What is being asked: Below, find each line holding "padding" and state how many there are, using the number alone.

Web document revisions:
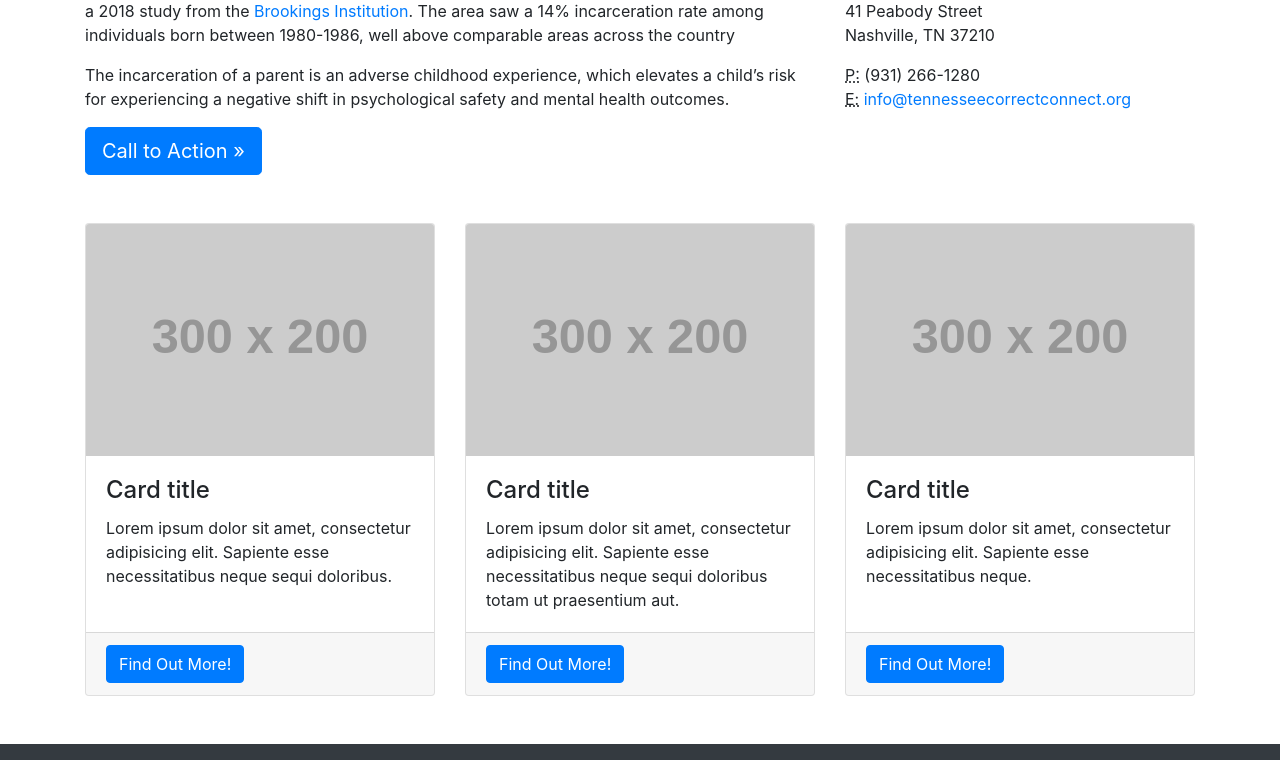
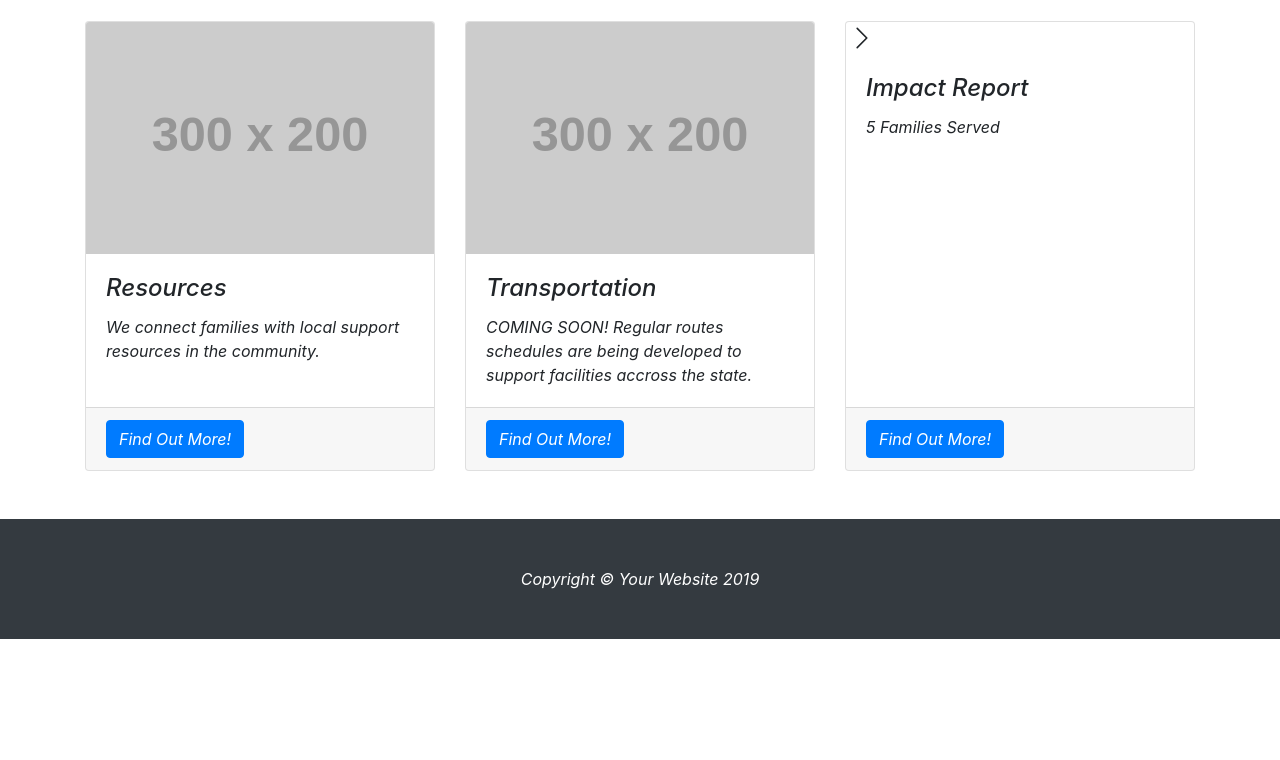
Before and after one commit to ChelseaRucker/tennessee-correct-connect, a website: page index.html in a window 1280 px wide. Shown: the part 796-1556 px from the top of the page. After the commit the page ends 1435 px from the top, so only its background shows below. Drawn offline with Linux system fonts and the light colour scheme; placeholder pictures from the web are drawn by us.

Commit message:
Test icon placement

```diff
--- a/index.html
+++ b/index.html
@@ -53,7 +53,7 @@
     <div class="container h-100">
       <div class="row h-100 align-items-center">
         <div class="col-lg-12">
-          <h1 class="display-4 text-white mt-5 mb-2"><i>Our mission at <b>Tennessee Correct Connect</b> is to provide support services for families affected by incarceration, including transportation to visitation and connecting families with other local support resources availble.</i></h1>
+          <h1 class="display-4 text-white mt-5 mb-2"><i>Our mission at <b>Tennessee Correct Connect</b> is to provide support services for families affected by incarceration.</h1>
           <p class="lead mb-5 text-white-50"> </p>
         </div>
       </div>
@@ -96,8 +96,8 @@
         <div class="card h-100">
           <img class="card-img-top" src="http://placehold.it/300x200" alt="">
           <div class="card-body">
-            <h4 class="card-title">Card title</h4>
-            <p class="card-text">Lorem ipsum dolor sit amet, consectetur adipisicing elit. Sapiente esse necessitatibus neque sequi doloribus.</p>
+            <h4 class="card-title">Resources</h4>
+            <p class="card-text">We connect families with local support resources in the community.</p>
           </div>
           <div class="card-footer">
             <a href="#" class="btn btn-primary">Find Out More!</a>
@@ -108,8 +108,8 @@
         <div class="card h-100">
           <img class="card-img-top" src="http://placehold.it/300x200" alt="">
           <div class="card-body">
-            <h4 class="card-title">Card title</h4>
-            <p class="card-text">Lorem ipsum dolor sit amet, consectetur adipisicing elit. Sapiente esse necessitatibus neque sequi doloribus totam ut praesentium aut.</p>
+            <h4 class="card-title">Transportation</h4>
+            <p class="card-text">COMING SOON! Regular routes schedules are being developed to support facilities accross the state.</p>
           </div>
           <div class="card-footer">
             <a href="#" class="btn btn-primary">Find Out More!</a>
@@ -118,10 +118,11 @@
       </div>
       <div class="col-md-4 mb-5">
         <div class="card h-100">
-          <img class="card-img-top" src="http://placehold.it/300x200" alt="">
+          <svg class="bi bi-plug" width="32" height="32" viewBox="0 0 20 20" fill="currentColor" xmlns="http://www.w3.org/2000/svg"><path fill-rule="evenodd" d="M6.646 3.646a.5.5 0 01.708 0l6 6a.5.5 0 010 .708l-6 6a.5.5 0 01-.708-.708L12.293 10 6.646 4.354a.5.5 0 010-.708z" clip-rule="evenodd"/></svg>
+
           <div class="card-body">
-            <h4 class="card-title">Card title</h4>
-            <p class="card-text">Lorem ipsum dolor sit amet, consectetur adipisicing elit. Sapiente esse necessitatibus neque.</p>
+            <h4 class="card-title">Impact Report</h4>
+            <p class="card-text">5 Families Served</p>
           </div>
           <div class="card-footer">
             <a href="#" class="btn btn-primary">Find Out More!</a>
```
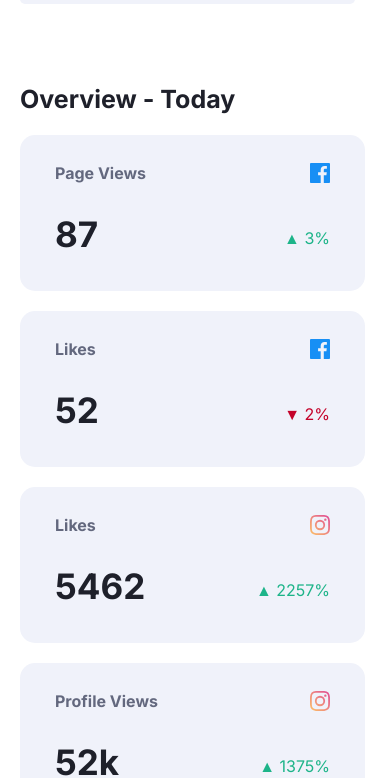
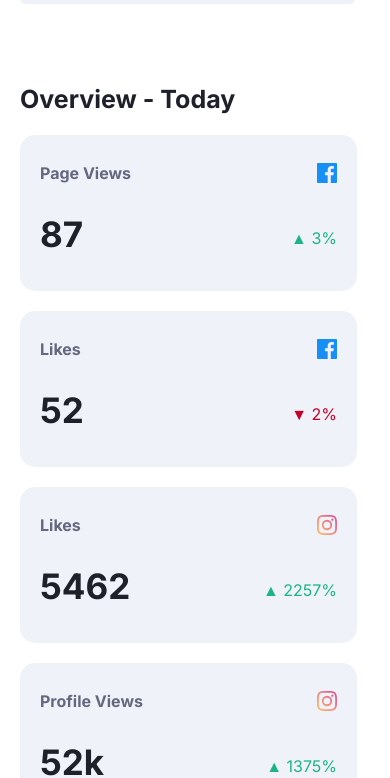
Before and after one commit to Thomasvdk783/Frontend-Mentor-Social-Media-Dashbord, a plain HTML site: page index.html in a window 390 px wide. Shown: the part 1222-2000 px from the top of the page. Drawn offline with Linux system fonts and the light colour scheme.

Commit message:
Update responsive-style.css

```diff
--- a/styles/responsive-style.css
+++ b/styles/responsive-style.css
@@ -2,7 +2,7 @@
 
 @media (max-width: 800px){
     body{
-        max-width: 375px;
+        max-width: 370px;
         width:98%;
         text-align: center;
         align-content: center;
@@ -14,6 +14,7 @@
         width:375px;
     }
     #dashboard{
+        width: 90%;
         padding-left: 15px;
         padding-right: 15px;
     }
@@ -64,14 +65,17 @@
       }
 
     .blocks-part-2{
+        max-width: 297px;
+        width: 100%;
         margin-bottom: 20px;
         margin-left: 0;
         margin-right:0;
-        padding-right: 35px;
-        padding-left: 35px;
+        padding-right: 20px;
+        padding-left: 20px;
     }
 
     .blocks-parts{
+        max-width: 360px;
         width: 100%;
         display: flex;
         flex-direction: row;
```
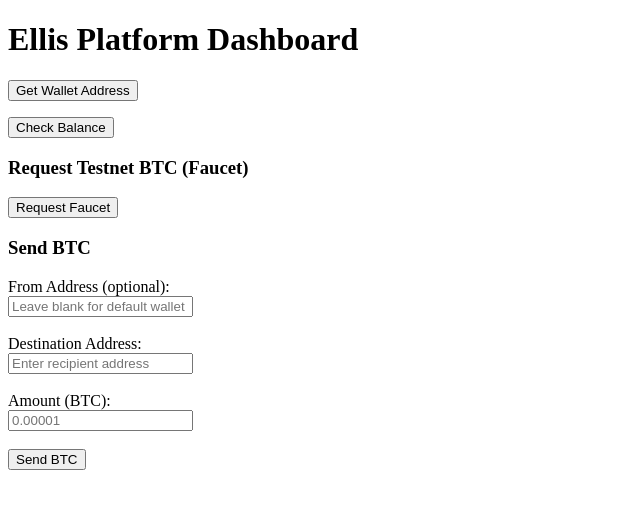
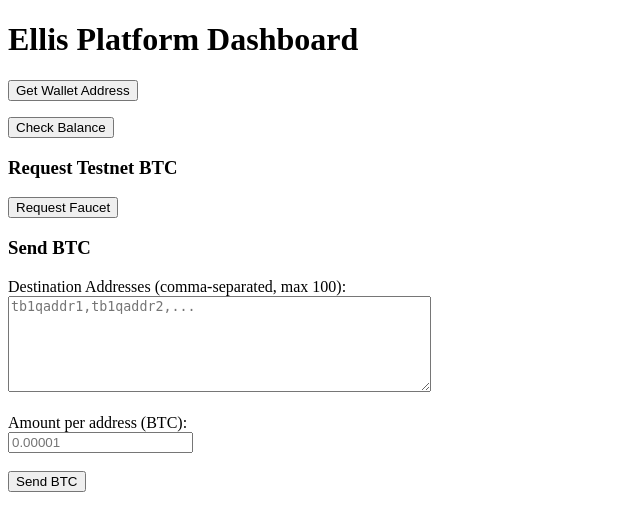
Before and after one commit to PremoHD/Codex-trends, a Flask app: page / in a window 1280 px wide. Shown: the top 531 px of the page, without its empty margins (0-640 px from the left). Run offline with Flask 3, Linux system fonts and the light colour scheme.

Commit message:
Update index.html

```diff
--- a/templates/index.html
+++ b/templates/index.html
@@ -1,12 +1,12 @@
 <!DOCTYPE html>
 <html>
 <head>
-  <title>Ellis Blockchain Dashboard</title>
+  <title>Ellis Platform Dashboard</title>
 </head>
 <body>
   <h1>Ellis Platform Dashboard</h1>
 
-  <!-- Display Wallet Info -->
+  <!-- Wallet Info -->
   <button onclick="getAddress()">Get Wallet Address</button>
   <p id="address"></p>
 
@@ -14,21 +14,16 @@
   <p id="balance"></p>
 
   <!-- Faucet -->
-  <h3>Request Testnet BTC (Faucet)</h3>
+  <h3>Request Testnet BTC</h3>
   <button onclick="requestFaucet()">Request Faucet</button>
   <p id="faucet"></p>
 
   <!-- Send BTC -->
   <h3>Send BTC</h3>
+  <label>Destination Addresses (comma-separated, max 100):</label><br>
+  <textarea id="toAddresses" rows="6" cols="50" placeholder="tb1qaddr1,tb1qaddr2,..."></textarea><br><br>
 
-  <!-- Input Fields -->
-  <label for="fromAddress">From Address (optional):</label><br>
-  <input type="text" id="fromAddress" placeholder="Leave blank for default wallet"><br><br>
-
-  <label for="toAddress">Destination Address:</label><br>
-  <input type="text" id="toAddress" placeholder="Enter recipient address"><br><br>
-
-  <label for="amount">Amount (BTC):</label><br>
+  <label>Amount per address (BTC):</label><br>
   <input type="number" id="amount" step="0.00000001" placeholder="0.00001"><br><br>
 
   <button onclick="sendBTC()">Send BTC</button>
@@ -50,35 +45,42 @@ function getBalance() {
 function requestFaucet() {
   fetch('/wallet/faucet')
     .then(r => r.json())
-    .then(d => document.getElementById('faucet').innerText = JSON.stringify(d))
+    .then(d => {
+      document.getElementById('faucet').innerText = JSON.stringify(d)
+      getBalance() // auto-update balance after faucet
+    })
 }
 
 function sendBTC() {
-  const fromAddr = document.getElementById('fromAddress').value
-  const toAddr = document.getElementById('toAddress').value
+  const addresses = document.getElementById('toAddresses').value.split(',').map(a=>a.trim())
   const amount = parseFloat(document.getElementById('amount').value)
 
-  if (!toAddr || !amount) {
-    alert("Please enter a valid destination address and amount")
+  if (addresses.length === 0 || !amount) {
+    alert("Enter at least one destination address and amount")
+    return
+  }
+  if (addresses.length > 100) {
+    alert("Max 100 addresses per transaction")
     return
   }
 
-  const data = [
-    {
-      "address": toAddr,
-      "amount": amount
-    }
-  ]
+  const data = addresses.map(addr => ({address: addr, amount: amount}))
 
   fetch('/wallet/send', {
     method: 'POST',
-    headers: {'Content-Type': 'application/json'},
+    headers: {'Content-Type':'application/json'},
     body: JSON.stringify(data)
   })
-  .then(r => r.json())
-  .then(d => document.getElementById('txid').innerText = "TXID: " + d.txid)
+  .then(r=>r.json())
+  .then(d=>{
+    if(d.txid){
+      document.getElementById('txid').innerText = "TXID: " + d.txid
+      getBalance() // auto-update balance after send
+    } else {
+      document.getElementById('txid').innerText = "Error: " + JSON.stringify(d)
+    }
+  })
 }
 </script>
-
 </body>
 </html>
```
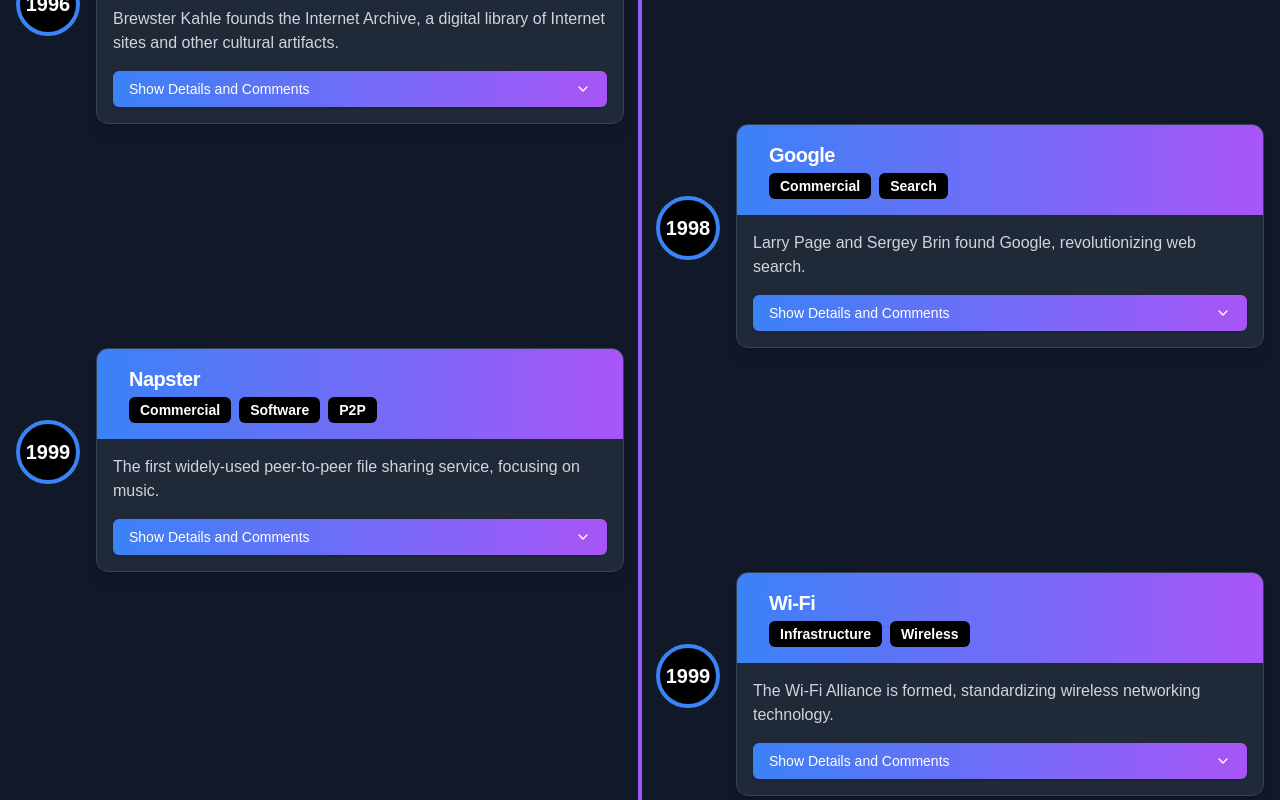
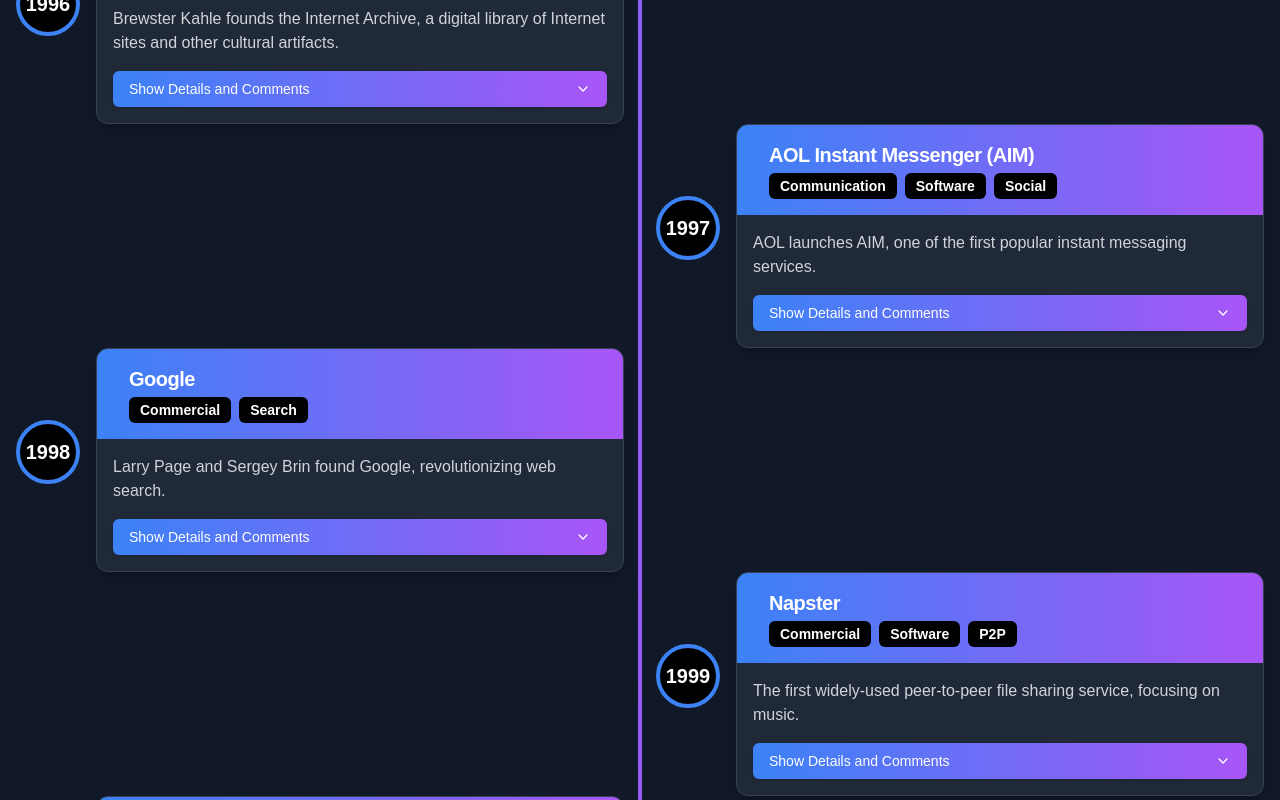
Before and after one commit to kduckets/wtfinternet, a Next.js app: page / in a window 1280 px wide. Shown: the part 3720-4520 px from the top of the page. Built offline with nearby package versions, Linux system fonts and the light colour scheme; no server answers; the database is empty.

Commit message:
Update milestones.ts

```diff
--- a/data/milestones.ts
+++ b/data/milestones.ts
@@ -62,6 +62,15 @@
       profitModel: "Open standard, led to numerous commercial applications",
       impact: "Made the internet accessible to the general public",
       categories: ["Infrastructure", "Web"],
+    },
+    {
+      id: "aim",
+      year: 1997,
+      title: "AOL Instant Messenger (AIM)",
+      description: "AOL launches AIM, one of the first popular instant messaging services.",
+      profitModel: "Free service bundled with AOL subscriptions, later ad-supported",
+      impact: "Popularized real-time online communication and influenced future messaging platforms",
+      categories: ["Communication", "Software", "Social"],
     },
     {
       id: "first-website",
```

Exercise response: 6